Since 1992, “The Build, Own, Operate and Transfer” (BOOT) model for infrastructure development has been included in Nepal’s planning documents, although the actual progress in project and legislation development wasn’t significant and suspended for over a decade. In August 2003 Nepal’s PPP legislation first came into operation in the form of an ordinance and was ratified as an Act in December 2006. In spite of the BOOT policy adopted in the early 1990s, the Three-Year Interim Plan (2007-10) recognizes that private sector investment in infrastructure has been moderate. Under the BOOT policy, a privatization cell in the Ministry of Physical Planning was set up and put in charge of developing documentation related to concession agreements, guidelines, technical specifications, and feasibility studies.

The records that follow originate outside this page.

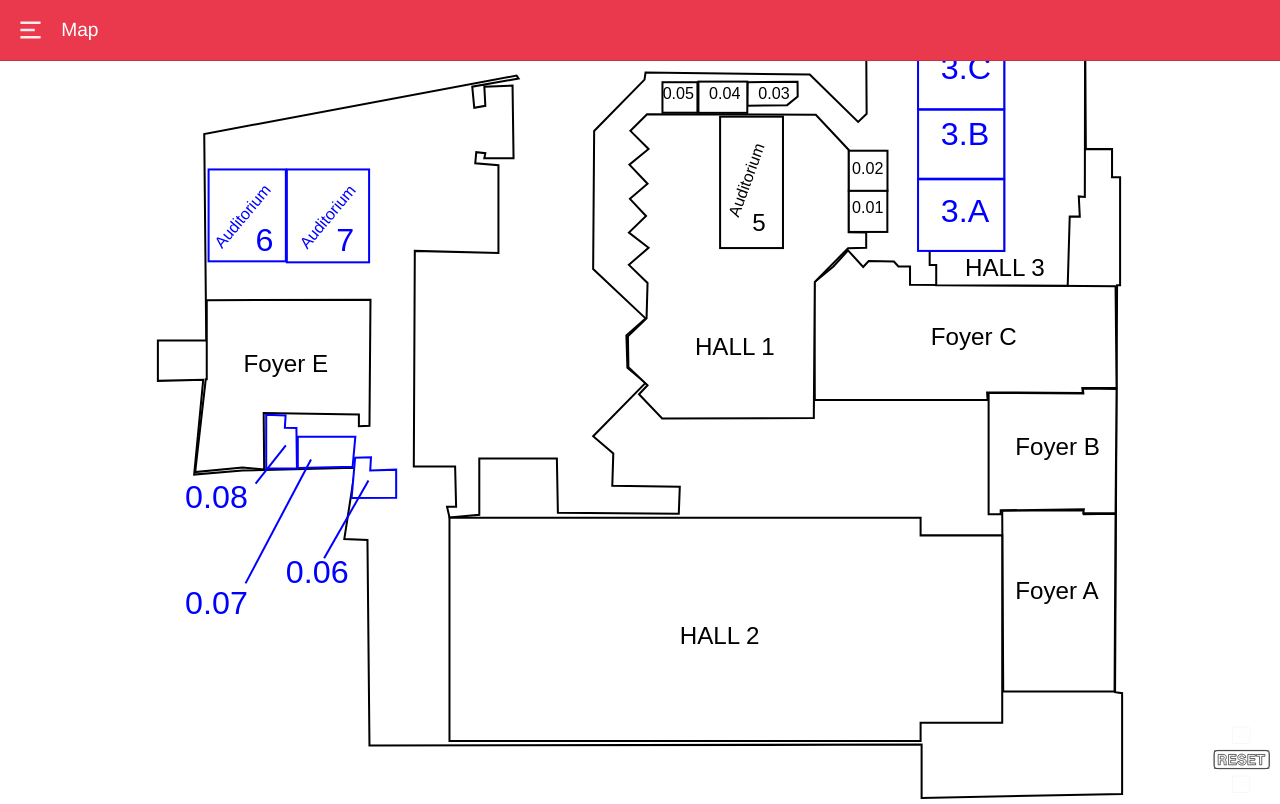
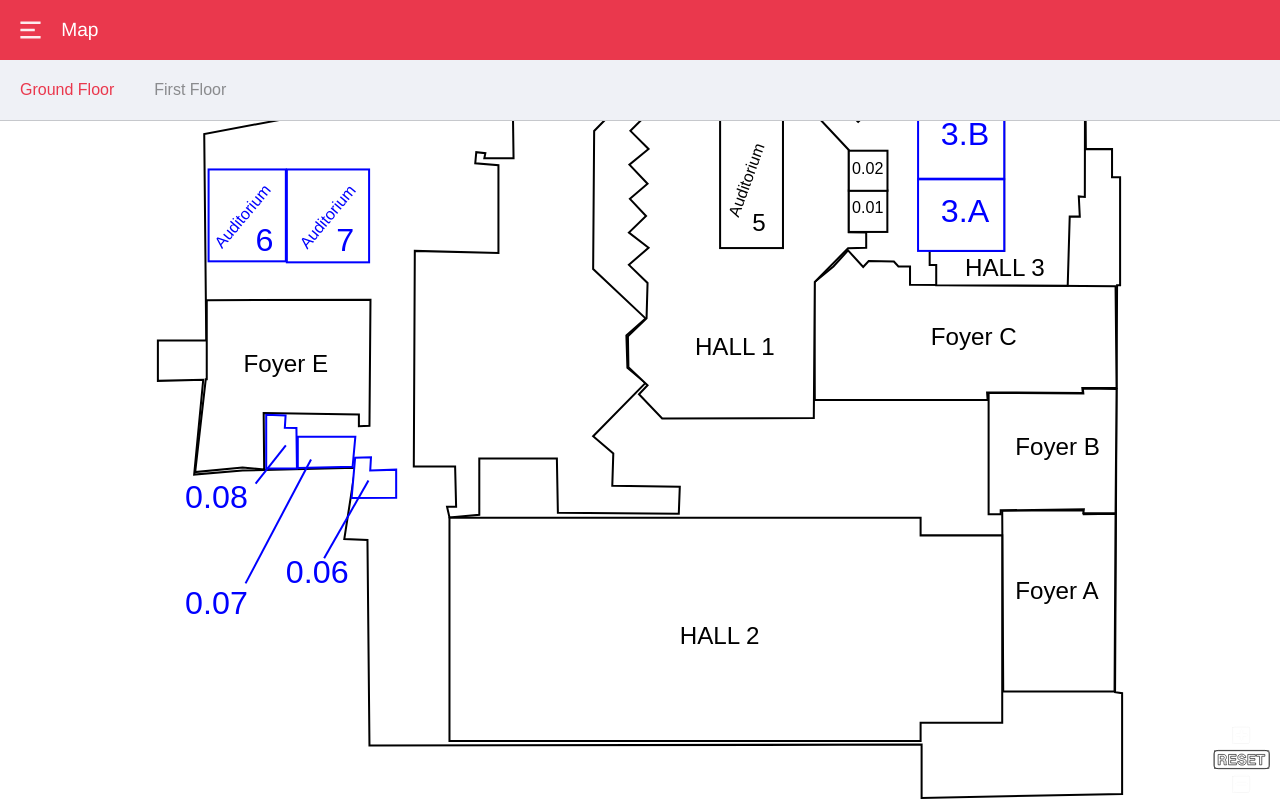
Before and after one commit to w3c/tpac2016, a plain HTML site: page map/index.html in a window 1280 px wide. Drawn offline with Linux system fonts and the light colour scheme.

Commit message:
add ground and first floor map and nav

```diff
--- a/assets/css/map.css
+++ b/assets/css/map.css
@@ -12,3 +12,56 @@ embed {
     width: 100%;
     height: 100%;
 }
+
+nav {
+    position: fixed;
+    top: 60px;
+    left: 0px;
+    width: 100%;
+    height: 60px;
+    z-index: 100;
+    background-color: #EFF1F6;
+    overflow: scroll;
+    border-bottom: 1px solid rgba(38,38,38,0.2);
+}
+
+nav .container {
+    height: 60px;
+    padding: 0px;
+    display: flex;
+    flex-flow: row nowrap;
+    align-items: center;
+    background-color: transparent;
+    overflow: scroll;
+    flex-basis: auto;
+    white-space: nowrap;
+}
+
+nav button {
+    margin: 0px;
+    background-color: transparent;
+    border: 0px;
+    font-size: 1em;
+    padding: 20px 20px 20px 20px;
+    color: rgba(38, 38, 38, 0.5);
+    outline: none;
+    cursor: pointer;
+    white-space: nowrap;
+    -webkit-tap-highlight-color: transparent;
+}
+
+nav button.active {
+    padding: 20px 20px 20px 20px;
+    color: rgba(38, 38, 38, 1);
+    color: #EA384D;
+}
+
+embed {
+    position: absolute;
+    left: -100%;
+}
+
+embed.active {
+    position: absolute;
+    left: 0;
+}
--- a/assets/js/map.js
+++ b/assets/js/map.js
@@ -1,3 +1,4 @@
+(function () {
     // Don't use window.onLoad like this in production, because it can only listen to one function.
     window.onload = function() {
       var eventsHandler;
@@ -60,11 +61,41 @@ window.onload = function() {
       }
 
       // Expose to window namespace for testing purposes
-  window.panZoom = svgPanZoom('#my-embed', {
+      window.panZoom = svgPanZoom('#map1', {
         zoomEnabled: true
       , controlIconsEnabled: true
       , fit: 1
       , center: 1
       , customEventsHandler: eventsHandler
       });
+
+      window.panZoom = svgPanZoom('#map2', {
+        zoomEnabled: true
+      , controlIconsEnabled: true
+      , fit: 1
+      , center: 1
+      , customEventsHandler: eventsHandler
+      });
+
     };
+
+    var groundFloorBtn =  document.getElementById('ground-floor-btn');
+    var firstFloorBtn =  document.getElementById('first-floor-btn');
+    groundFloorBtn.addEventListener('click', function() {
+        groundFloorBtn.className += ' active';
+        firstFloorBtn.className = firstFloorBtn.className.replace(' active', '');
+
+        document.getElementById('map1').className += ' active';
+        document.getElementById('map2').className = firstFloorBtn.className.replace(' active', '');
+    });
+
+    firstFloorBtn.addEventListener('click', function() {
+        firstFloorBtn.className += ' active';
+        groundFloorBtn.className = groundFloorBtn.className.replace(' active', '');
+        document.getElementById('map1').className = firstFloorBtn.className.replace(' active', '');
+        document.getElementById('map2').className += ' active';
+
+        });
+
+
+})()
--- a/map/index.html
+++ b/map/index.html
@@ -36,7 +36,22 @@
         </header>
 
             <main>
-                <embed type="image/svg+xml" src="../assets/img/ground_floor.svg" id="my-embed" width="300" height="300">
+                <nav>
+                    <div class="container">
+                        <button id="ground-floor-btn" class="map-navigation-btn active" type="button" name="button">Ground Floor</button>
+                        <button id="first-floor-btn" class="map-navigation-btn" type="button" name="button">First Floor</button>
+                    </div>
+                </nav>
+
+                <embed class="active" type="image/svg+xml" src="../assets/img/ground_floor.svg" id="map1">
+
+                <embed type="image/svg+xml" src="../assets/img/first_floor.svg" id="map2">
+                <div id="ground-floor">
+
+                </div>
+                <div id="first-floor">
+
+                </div>
             </main>
             <footer>
 
```
Lines whose indentation alone changed are shown as unchanged.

A project coordination committee under the chairmanship of the Vice-Chairman of the National Planning Commission was formed to complement the institutional framework by coordinating and monitoring project implementation and identifying and determining priority projects. As of 2015, PPP activity has been focused on the provision of the most essential urban services, such as water supply and distribution, energy focused on development of the hydropower sector, sanitation, solid waste management, and, to a lesser extent, on road and urban transportation management.
PPP Standards presents you the latest news on Public Private Partnership (PPP) laws for Nepal.
Just click on the button at the right and get it downloaded.
* Remember to sign-up and login first before download and access the PPP laws of more than 200 countries in the world.